Neutrophil infiltration of tissues as part of the inflammatory response to cardiac surgery is one of the major mediators of postoperative multiple-organ dysfunction. Omega-3 fatty acids markedly attenuate endothelial cell inflammatory responses, including upregulation of neutrophil adhesion molecules. The efficacy of a clinically safe form of omega-3 to produce this effect in vivo was examined. Rat gut intravital microscopic analysis was used to visualize neutrophil transmigration from the microcirculation into the tissues of the gut. Inflammatory activation was in the form of 30 minutes of ischemia and 90 minutes of reperfusion. Sham, control (0.9% saline infusion over 4 hours), and omega-3 (Omegaven [Fresenius Kabi, Bad Homburg, Germany] infusion over 4 hours) pretreatments were compared.

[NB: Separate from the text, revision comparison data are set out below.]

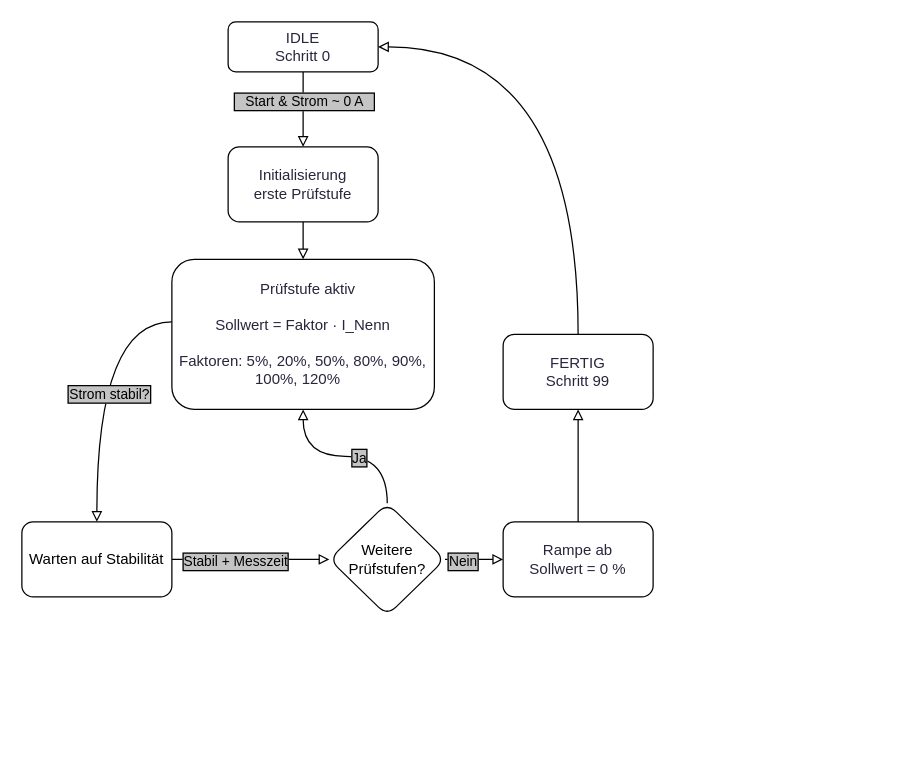
The draw.io diagram 03_Ressourcen/zeichnungen/ablaufdiagramm_automationdrawio.drawio in oliverschmidt99/Bachelorarbeit-Fremdfeldbeeinflussung-Messstromwandler, before the edit. Source tidied: cells renumbered, new cells numbered last; positions are measured from the earlier drawing's top-left corner, leaving out a move shared by most shapes. Both pictures are drawn from the tidied source at 125%, with x=0, y=0 at pixel (21, 21).
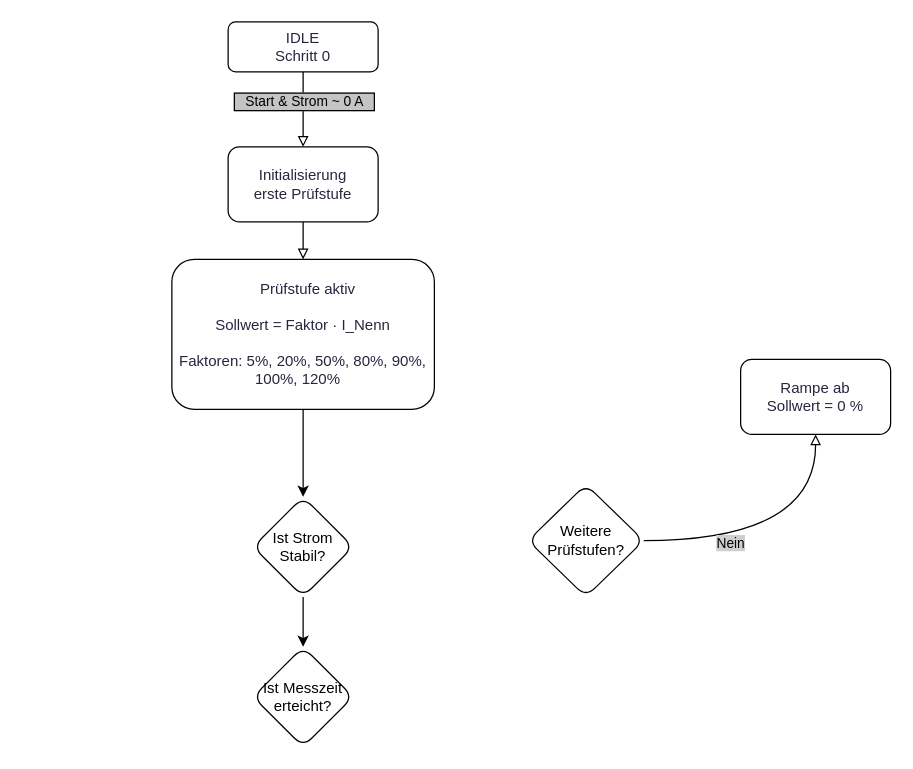
The same diagram, later.

Unchanged cells that the change refers to:
```xml
<mxCell id="4" value="&lt;span style=&quot;padding-left: 8px; padding-right: 8px; justify-content: center; color: rgb(40, 37, 61);&quot;&gt;IDLE&lt;/span&gt;&lt;div&gt;&lt;span style=&quot;padding-left: 8px; padding-right: 8px; justify-content: center; color: rgb(40, 37, 61);&quot;&gt;Schritt 0&lt;/span&gt;&lt;/div&gt;" style="rounded=1;whiteSpace=wrap;html=1;fontSize=12;glass=0;strokeWidth=1;shadow=0;" parent="1" vertex="1">
  <mxGeometry x="165" width="120" height="40" as="geometry" />
</mxCell>
<mxCell id="9" value="&lt;span style=&quot;padding-left: 8px; padding-right: 8px; justify-content: center; color: rgb(40, 37, 61);&quot;&gt;Prüfstufe aktiv&lt;br&gt;&lt;br/&gt;    Sollwert = Faktor · I_Nenn&lt;br&gt;&lt;br/&gt;    Faktoren: 5%, 20%, 50%, 80%, 90%, 100%, 120%&lt;/span&gt;" style="whiteSpace=wrap;html=1;rounded=1;glass=0;strokeWidth=1;shadow=0;" parent="1" vertex="1">
  <mxGeometry x="120" y="190" width="210" height="120" as="geometry" />
</mxCell>
<mxCell id="13" style="edgeStyle=orthogonalEdgeStyle;shape=connector;curved=1;rounded=0;jettySize=auto;html=1;strokeColor=default;align=center;verticalAlign=middle;fontFamily=Helvetica;fontSize=11;fontColor=default;labelBorderColor=default;labelBackgroundColor=#C4C4C4;endArrow=block;endFill=0;" parent="1" edge="1" source="17" target="19">
  <mxGeometry relative="1" as="geometry" />
</mxCell>
```

Diff of the diagram source:
```diff
@@
-    <mxCell id="7" style="edgeStyle=orthogonalEdgeStyle;shape=connector;curved=1;rounded=0;jettySize=auto;html=1;entryX=0.5;entryY=0;entryDx=0;entryDy=0;strokeColor=default;align=center;verticalAlign=middle;fontFamily=Helvetica;fontSize=11;fontColor=default;labelBorderColor=default;labelBackgroundColor=#C4C4C4;endArrow=block;endFill=0;" parent="1" edge="1" source="9" target="12">
-      <mxGeometry relative="1" as="geometry">
-        <Array as="points">
-          <mxPoint x="60" y="240" />
-        </Array>
-      </mxGeometry>
-    </mxCell>
-    <mxCell id="8" value="Strom stabil?" style="edgeLabel;html=1;align=center;verticalAlign=middle;fontFamily=Helvetica;fontSize=11;fontColor=default;labelBorderColor=default;labelBackgroundColor=#C4C4C4;fillColor=none;gradientColor=none;" parent="7" vertex="1">
-      <mxGeometry x="0.06" y="9" relative="1" as="geometry" />
-    </mxCell>
+    <mxCell id="22" style="edgeStyle=none;html=1;fontFamily=Helvetica;fontSize=11;fontColor=default;labelBorderColor=default;labelBackgroundColor=#CFCFCF;" parent="1" edge="1" source="9" target="24">
+      <mxGeometry relative="1" as="geometry" />
+    </mxCell>
@@
-    <mxCell id="10" style="edgeStyle=orthogonalEdgeStyle;shape=connector;curved=1;rounded=0;jettySize=auto;html=1;strokeColor=default;align=center;verticalAlign=middle;fontFamily=Helvetica;fontSize=11;fontColor=default;labelBorderColor=default;labelBackgroundColor=#C4C4C4;endArrow=block;endFill=0;" parent="1" edge="1" source="12" target="17">
-      <mxGeometry relative="1" as="geometry" />
-    </mxCell>
-    <mxCell id="11" value="Stabil + Messzeit" style="edgeLabel;html=1;align=center;verticalAlign=middle;fontFamily=Helvetica;fontSize=11;fontColor=default;labelBorderColor=default;labelBackgroundColor=#C4C4C4;fillColor=none;gradientColor=none;" parent="10" vertex="1">
-      <mxGeometry x="-0.21" y="-1" relative="1" as="geometry" />
-    </mxCell>
-    <mxCell id="12" value="Warten auf Stabilität" style="whiteSpace=wrap;html=1;rounded=1;glass=0;strokeWidth=1;shadow=0;" parent="1" vertex="1">
-      <mxGeometry y="400" width="120" height="60" as="geometry" />
-    </mxCell>
@@
-    <mxCell id="14" value="Nein" style="edgeLabel;html=1;align=center;verticalAlign=middle;fontFamily=Helvetica;fontSize=11;fontColor=default;labelBorderColor=default;labelBackgroundColor=#C4C4C4;fillColor=none;gradientColor=none;" parent="13" vertex="1">
+    <mxCell id="14" value="Nein" style="edgeLabel;html=1;align=center;verticalAlign=middle;fontFamily=Helvetica;fontSize=11;fontColor=default;labelBorderColor=none;labelBackgroundColor=#CFCFCF;fillColor=none;gradientColor=none;" parent="13" vertex="1">
       <mxGeometry x="-0.38" y="-1" relative="1" as="geometry" />
     </mxCell>
-    <mxCell id="15" style="edgeStyle=orthogonalEdgeStyle;shape=connector;curved=1;rounded=0;jettySize=auto;html=1;strokeColor=default;align=center;verticalAlign=middle;fontFamily=Helvetica;fontSize=11;fontColor=default;labelBorderColor=default;labelBackgroundColor=#C4C4C4;endArrow=block;endFill=0;" parent="1" edge="1" source="17" target="9">
-      <mxGeometry relative="1" as="geometry" />
-    </mxCell>
-    <mxCell id="16" value="Ja" style="edgeLabel;html=1;align=center;verticalAlign=middle;fontFamily=Helvetica;fontSize=11;fontColor=default;labelBorderColor=default;labelBackgroundColor=#C4C4C4;fillColor=none;gradientColor=none;" parent="15" vertex="1">
-      <mxGeometry x="-0.16" y="1" relative="1" as="geometry" />
-    </mxCell>
     <mxCell id="17" value="Weitere Prüfstufen?" style="rhombus;whiteSpace=wrap;html=1;rounded=1;glass=0;strokeWidth=1;shadow=0;" parent="1" vertex="1">
-      <mxGeometry x="246" y="385" width="92.5" height="90" as="geometry" />
+      <mxGeometry x="405" y="370" width="92.5" height="90" as="geometry" />
     </mxCell>
-    <mxCell id="18" style="edgeStyle=orthogonalEdgeStyle;shape=connector;curved=1;rounded=0;jettySize=auto;html=1;entryX=0.5;entryY=1;entryDx=0;entryDy=0;strokeColor=default;align=center;verticalAlign=middle;fontFamily=Helvetica;fontSize=11;fontColor=default;labelBorderColor=default;labelBackgroundColor=#C4C4C4;endArrow=block;endFill=0;" parent="1" edge="1" source="19" target="21">
-      <mxGeometry relative="1" as="geometry" />
-    </mxCell>
     <mxCell id="19" value="&lt;span style=&quot;padding-left: 8px; padding-right: 8px; justify-content: center; color: rgb(40, 37, 61);&quot;&gt;Rampe ab&lt;/span&gt;&lt;div&gt;&lt;span style=&quot;padding-left: 8px; padding-right: 8px; justify-content: center; color: rgb(40, 37, 61);&quot;&gt;Sollwert = 0 %&lt;/span&gt;&lt;/div&gt;" style="whiteSpace=wrap;html=1;rounded=1;glass=0;strokeWidth=1;shadow=0;" parent="1" vertex="1">
-      <mxGeometry x="385" y="400" width="120" height="60" as="geometry" />
+      <mxGeometry x="575" y="270" width="120" height="60" as="geometry" />
     </mxCell>
-    <mxCell id="20" style="edgeStyle=orthogonalEdgeStyle;shape=connector;curved=1;rounded=0;jettySize=auto;html=1;entryX=1;entryY=0.5;entryDx=0;entryDy=0;strokeColor=default;align=center;verticalAlign=middle;fontFamily=Helvetica;fontSize=11;fontColor=default;labelBorderColor=default;labelBackgroundColor=#C4C4C4;endArrow=block;endFill=0;" parent="1" edge="1" source="21" target="4">
-      <mxGeometry relative="1" as="geometry">
-        <Array as="points">
-          <mxPoint x="445" y="20" />
-        </Array>
-      </mxGeometry>
-    </mxCell>
-    <mxCell id="21" value="&lt;span style=&quot;padding-left: 8px; padding-right: 8px; justify-content: center; color: rgb(40, 37, 61);&quot;&gt;FERTIG&lt;/span&gt;&lt;div&gt;&lt;span style=&quot;padding-left: 8px; padding-right: 8px; justify-content: center; color: rgb(40, 37, 61);&quot;&gt;Schritt 99&lt;/span&gt;&lt;/div&gt;" style="whiteSpace=wrap;html=1;rounded=1;glass=0;strokeWidth=1;shadow=0;" parent="1" vertex="1">
-      <mxGeometry x="385" y="250" width="120" height="60" as="geometry" />
-    </mxCell>
+    <mxCell id="23" style="edgeStyle=none;html=1;fontFamily=Helvetica;fontSize=11;fontColor=default;labelBorderColor=default;labelBackgroundColor=#CFCFCF;" parent="1" edge="1" source="24" target="25">
+      <mxGeometry relative="1" as="geometry" />
+    </mxCell>
+    <mxCell id="24" value="Ist Strom Stabil?" style="rhombus;whiteSpace=wrap;html=1;rounded=1;glass=0;strokeWidth=1;shadow=0;" parent="1" vertex="1">
+      <mxGeometry x="185" y="380" width="80" height="80" as="geometry" />
+    </mxCell>
+    <mxCell id="25" value="Ist Messzeit erteicht?" style="rhombus;whiteSpace=wrap;html=1;rounded=1;glass=0;strokeWidth=1;shadow=0;" parent="1" vertex="1">
+      <mxGeometry x="185" y="500" width="80" height="80" as="geometry" />
+    </mxCell>
```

Ischemia-reperfusion resulted in a 4-fold increase in neutrophil adherence to the endothelium (baseline: 4.3 ± 0.2 vs control group: 19.2 ± 3.5 adherent neutrophils per 100 μm, P < .01), which intravenous omega-3 suppressed (7.8 ± 1.7 adherent neutrophils per 100 μm, P < .01). Omega-3 pretreatment also reduced neutrophil transmigration into the tissues after reperfusion (sham group: 6.3 ± 0.8 vs control group: 13.2 ± 1.4 vs omega-3 group: 9.4 ± 0.9 neutrophils per field, P = .037). Gut tissue levels of the neutrophil-released enzyme myeloperoxidase were similarly markedly reduced with omega-3 pretreatment (sham group: 10.5 ± 1.6 vs control group: 19.0 ± 3.3 vs omega-3 group: 10.1 ± 1.2 U/g, P = .03). Four hours' pretreatment with a relatively safe form of intravenous omega-3 suppressed neutrophil adherence and tissue infiltration, resulting in lower levels of the tissue-damaging enzyme myeloperoxidase. This suggests a possible strategy for diminishing postoperative multiple-organ dysfunction.
Royal College of Surgeons in Ireland ->